2. The popularity part of the excuse is especially bogus. Ninty products don't exactly outsell it's competition and yet the competition manages to outsell ninty the majority of the time and not have shortages over and over except around a certain holiday season sometimes. Also, this isn't a valid excuse when the same product has shortages throughout the whole year and for years after. I can understand a company not anticapating how popular their product will be and having shortages for about a year after because of that but that excuse doesn't apply after they had plenty of time to adjust to the demand. 

3. There's alot of articles on this and people from the world of gaming saying that ninty is likely used managed scarcity or artificial scarcity since NES because the repeated and lengthy shortages can't be explained outside incompetence or using that business practice. Neither Sony or MS have shortages like ninty does. 

So yeah you have no solid proof just speculation right. And yes I believe ninty is incompetent in measuring their demand supply ratios.

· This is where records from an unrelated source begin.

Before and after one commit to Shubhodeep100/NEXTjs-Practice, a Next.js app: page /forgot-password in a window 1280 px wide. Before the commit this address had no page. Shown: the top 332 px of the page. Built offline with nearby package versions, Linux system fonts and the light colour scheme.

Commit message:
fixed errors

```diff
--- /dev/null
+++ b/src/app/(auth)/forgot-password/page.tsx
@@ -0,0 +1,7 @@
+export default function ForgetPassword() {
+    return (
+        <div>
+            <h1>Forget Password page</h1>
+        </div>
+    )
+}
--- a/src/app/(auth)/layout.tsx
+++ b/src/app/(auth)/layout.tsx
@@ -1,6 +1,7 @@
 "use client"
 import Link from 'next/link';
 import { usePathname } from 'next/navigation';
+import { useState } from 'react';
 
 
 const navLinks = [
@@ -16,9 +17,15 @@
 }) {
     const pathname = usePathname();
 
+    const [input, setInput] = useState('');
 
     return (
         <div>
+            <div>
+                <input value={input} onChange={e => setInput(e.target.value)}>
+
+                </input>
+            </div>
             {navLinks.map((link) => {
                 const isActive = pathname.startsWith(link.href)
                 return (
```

They messed up with the Wii u but couldn't possibly determine the switch would be so popular that 2.74mil first month wouldn't be enough. Now they have to battle mobile giants for screen and memory parts so the shortage is real. As for the Wii and DS tell me which company sold 20mil+ consistently each year for four+ years? Even the ps2 legged out on a year to year basis Wii was destroying it. Hell the ps4 is selling more than the ps2 time matched but it is still very behind the Wii. Ninty is a Japanese company in the traditional sense unlike Sony and Japanese companies have always been conservative. Its in their genes not to over produce but under producing is alright. That's how they function. Ninty is also just a gaming company so if they go overboard and it doesn't work out they don't have a safety net like Microsoft or Sony. They also sell their hardware at a profit always over production would be disastrous while for Sony and Microsoft it is routine and they can just lower the price if they over produce. When you look at ninty as a business and Sony and Microsoft it's very clear why ninty always has shortages

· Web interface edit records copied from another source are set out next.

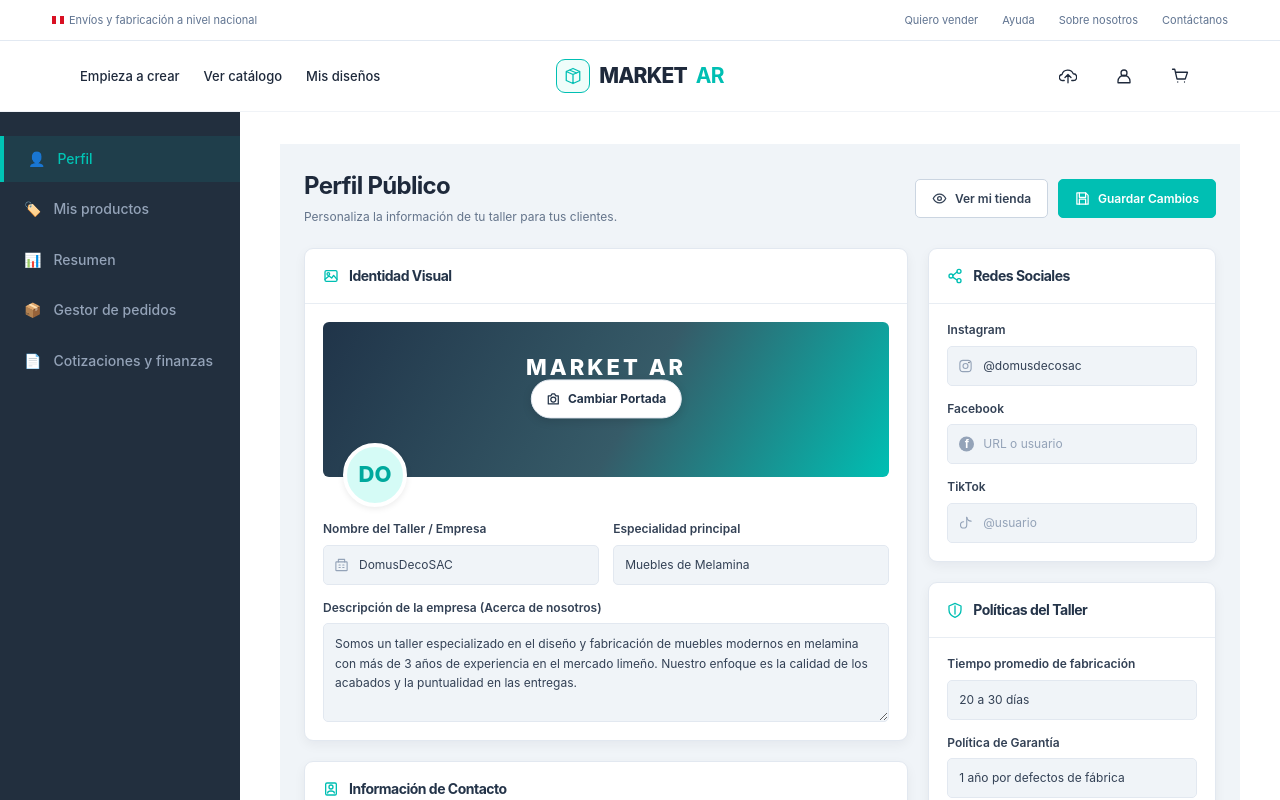
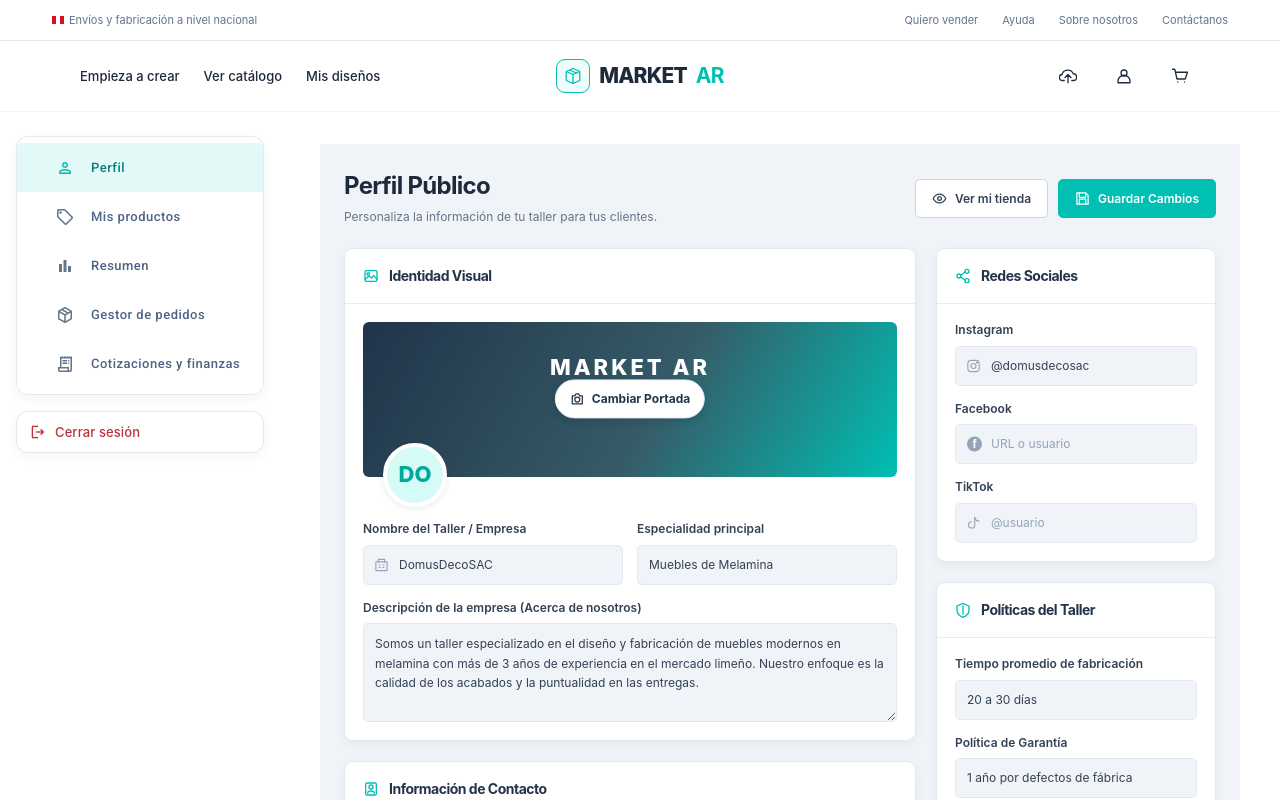
Before and after one commit to UpMarketReality/marketar-frontend, an Angular app: page /perfil-vendedor in a window 1280 px wide. Shown: the top 800 px of the page. Built offline with nearby package versions, Linux system fonts and the light colour scheme.

Commit message:
feat: Modificacion de barra de navegacion derecha para vendedor: archivos html, css y tp para ese componente

```diff
--- a/src/app/componentes/vendedor-layout-componente/vendedor-layout-componente.css
+++ b/src/app/componentes/vendedor-layout-componente/vendedor-layout-componente.css
@@ -1,55 +1,113 @@
 /* =========================================
-   LAYOUT Y SIDEBAR
+   LAYOUT Y SIDEBAR DEL VENDEDOR
+   Diseño de referencia: menú del comprador.
+   Paleta: teal #00bfb3, azul grisáceo #4e6483,
+   fondo activo verde menta #e3f9f7, borde #e2e8f0.
+   Componentes visuales: Angular Material (mat-nav-list)
 ========================================= */
 
 .app_layout {
   display: flex;
   min-height: calc(100vh - 90px);
+  background: #ffffff;
 }
 
+/* Columna lateral: mismo tono medio blanco de los componentes aledaños */
 .side_bar {
-  width: 240px;
-  min-width: 240px;
-  background-color: #222f3e;
+  width: 280px;
+  min-width: 280px;
   display: flex;
   flex-direction: column;
-  justify-content: space-between;
-  padding: 24px 0;
+  gap: 16px;
+  padding: 24px 16px;
+  background: #ffffff;
 }
 
+/* Tarjeta del menú */
 .side_nav {
-  display: flex;
-  flex-direction: column;
+  padding: 6px 0;
+  background: #ffffff;
+  border: 1px solid #e2e8f0;
+  border-radius: 12px;
+  box-shadow: 0 4px 12px rgb(26 46 72 / 5%);
+  overflow: hidden;
+
+  /* Tokens de Material para los ítems de la lista */
+  --mat-list-list-item-one-line-container-height: 49px;
+  --mat-list-list-item-container-shape: 0;
+  --mat-list-list-item-label-text-color: #4e6483;
+  --mat-list-list-item-label-text-size: 13px;
+  --mat-list-list-item-label-text-weight: 500;
+  --mat-list-list-item-leading-icon-color: #64748b;
+  --mat-list-list-item-leading-icon-size: 20px;
+
+  /* Sin capas de estado de Material: el color lo controla el CSS */
+  --mat-list-list-item-hover-state-layer-opacity: 0;
+  --mat-list-list-item-focus-state-layer-opacity: 0;
+
+  /* Indicador de elemento activo de Material: banda recta, sin redondeo */
+  --mat-list-active-indicator-shape: 0;
+  --mat-list-active-indicator-color: #e3f9f7;
 }
 
-.nav_item {
-  display: flex;
-  align-items: center;
-  padding: 12px 24px;
-  color: #94a3b8;
-  text-decoration: none;
-  font-size: 14px;
-  font-weight: 500;
-  gap: 12px;
-  margin-bottom: 4px;
+/* Ítem del menú: banda completa, como en la referencia */
+.side_nav .nav_item {
+  width: 100%;
+  margin: 0;
+  border-radius: 0;
+  padding: 12px 22px;
+  background: #ffffff;
+  transition: background-color 0.2s ease;
 }
 
-.nav_item:hover,
-.active_item {
-  background-color: rgba(0, 196, 181, 0.1);
-  color: #00c4b5;
-  border-left: 4px solid #00c4b5;
+.nav_item:hover {
+  --mat-list-list-item-container-color: #f3faf9;
+  background: #f3faf9;
 }
 
-.logout_container {
-  padding: 0 24px;
+/* Ítem activo: verde menta suave que se mantiene al hacer clic y al enfocar */
+.side_nav .nav_item.item_activo,
+.side_nav .nav_item.item_activo:hover,
+.side_nav .nav_item.item_activo:focus-visible {
+  --mat-list-list-item-label-text-color: #007e77;
+  --mat-list-list-item-leading-icon-color: #00bfb3;
+  --mat-list-list-item-container-color: #e3f9f7;
+  --mat-list-list-item-focus-state-layer-color: transparent;
+
+  /* Material pinta su propio fondo con más peso: se fuerza el color de la banda */
+  background-color: #e3f9f7 !important;
 }
 
-.logout_link {
-  color: #ef4444;
-  text-decoration: none;
-  font-size: 14px;
-  font-weight: 500;
+/* Cierre de sesión */
+.logout_container {
+  background: #ffffff;
+  border: 1px solid #e2e8f0;
+  border-radius: 12px;
+  box-shadow: 0 4px 12px rgb(26 46 72 / 5%);
+  overflow: hidden;
+}
+
+.logout_btn {
+  --mat-button-text-label-text-color: #bc3039;
+  --mat-button-text-label-text-size: 13px;
+  --mat-button-text-label-text-weight: 500;
+
+  width: 100%;
+  justify-content: flex-start;
+  padding: 17px 22px;
+  border-radius: 12px;
+  background: #ffffff;
+}
+
+.logout_btn:hover {
+  background: #fff6f6;
+}
+
+.logout_btn mat-icon {
+  margin-right: 8px;
+  font-size: 18px;
+  width: 18px;
+  height: 18px;
 }
 
 /* =========================================
--- a/src/app/componentes/vendedor-layout-componente/vendedor-layout-componente.html
+++ b/src/app/componentes/vendedor-layout-componente/vendedor-layout-componente.html
@@ -1,59 +1,64 @@
-
 <div class="app_layout">
   <!-- Barra lateral del vendedor -->
   <aside class="side_bar">
 
-    <nav class="side_nav">
+    <mat-nav-list class="side_nav" aria-label="Menú del vendedor">
+
       <!-- MAR-13: PERFIL PUBLICO DEL VENDEDOR -->
-      <a routerLink="/perfil-vendedor"
-         routerLinkActive="active_item"
+      <a mat-list-item
+         routerLink="/perfil-vendedor"
+         routerLinkActive="item_activo"
+         [routerLinkActiveOptions]="{ exact: true }"
          class="nav_item">
-        <span class="nav_icon">👤</span>
+        <mat-icon matListItemIcon>person</mat-icon>
         Perfil
       </a>
 
       <!-- MIS PRODUCTOS -->
-      <a routerLink="/perfil-vendedor/productos"
-         routerLinkActive="active_item"
+      <a mat-list-item
+         routerLink="/perfil-vendedor/productos"
+         routerLinkActive="item_activo"
          class="nav_item">
-        <span class="nav_icon">🏷️</span>
+        <mat-icon matListItemIcon>sell</mat-icon>
         Mis productos
       </a>
 
       <!-- RESUMEN GENERAL -->
-      <a routerLink="/perfil-vendedor/resumen"
-         routerLinkActive="active_item"
+      <a mat-list-item
+         routerLink="/perfil-vendedor/resumen"
+         routerLinkActive="item_activo"
          class="nav_item">
-        <span class="nav_icon">📊</span>
+        <mat-icon matListItemIcon>bar_chart</mat-icon>
         Resumen
       </a>
 
       <!-- GESTOR DE PEDIDOS -->
-      <a routerLink="/perfil-vendedor/gestor-pedidos"
-         routerLinkActive="active_item"
+      <a mat-list-item
+         routerLink="/perfil-vendedor/gestor-pedidos"
+         routerLinkActive="item_activo"
          class="nav_item">
-        <span class="nav_icon">📦</span>
+        <mat-icon matListItemIcon>package_2</mat-icon>
         Gestor de pedidos
       </a>
 
       <!-- MAR-12: COTIZACIONES Y FINANZAS -->
-      <a routerLink="/perfil-vendedor/cotizaciones"
-         routerLinkActive="active_item"
+      <!-- Pendiente de integrar su componente -->
+      <a mat-list-item
+         routerLink="/perfil-vendedor/cotizaciones"
+         routerLinkActive="item_activo"
          class="nav_item">
-      <!-- COTIZACIONES Y FINANZAS -->
-      <!-- Pendiente de integrar su componente -->
-        <span class="nav_icon">📄</span>
+        <mat-icon matListItemIcon>receipt_long</mat-icon>
         Cotizaciones y finanzas
       </a>
 
-
-    </nav>
+    </mat-nav-list>
 
     <!-- CERRAR SESION -->
     <div class="logout_container">
-      <a href="#" class="logout_link">
+      <button matButton="text" type="button" class="logout_btn">
+        <mat-icon>logout</mat-icon>
         Cerrar sesión
-      </a>
+      </button>
     </div>
 
   </aside>
```
Also changed, not shown: src/app/componentes/vendedor-layout-componente/vendedor-layout-componente.ts (+11 -8 lines).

Nintendo has actually fairly rarely had stocking problems; people way overhype things. The reality is there are certain regions that it will always be hard to stock well for compared to others. The only time I can even think of where the theory potentially has slight grounds would be the Wii era, but even then they were manufacturing LOADS of DS's at the time, so it's not hard to imagine that it was somewhat difficult for them to manufacture for home consoles and handhelds at a quick enough rate.

the fact that there is a shortage in high end parts for mobile electronics at the moment adds to the difficult in manufacturing (google if you haven't heard about the issues, the Switch uses a few of the the same high-in-demand parts that things like Apple phones also use)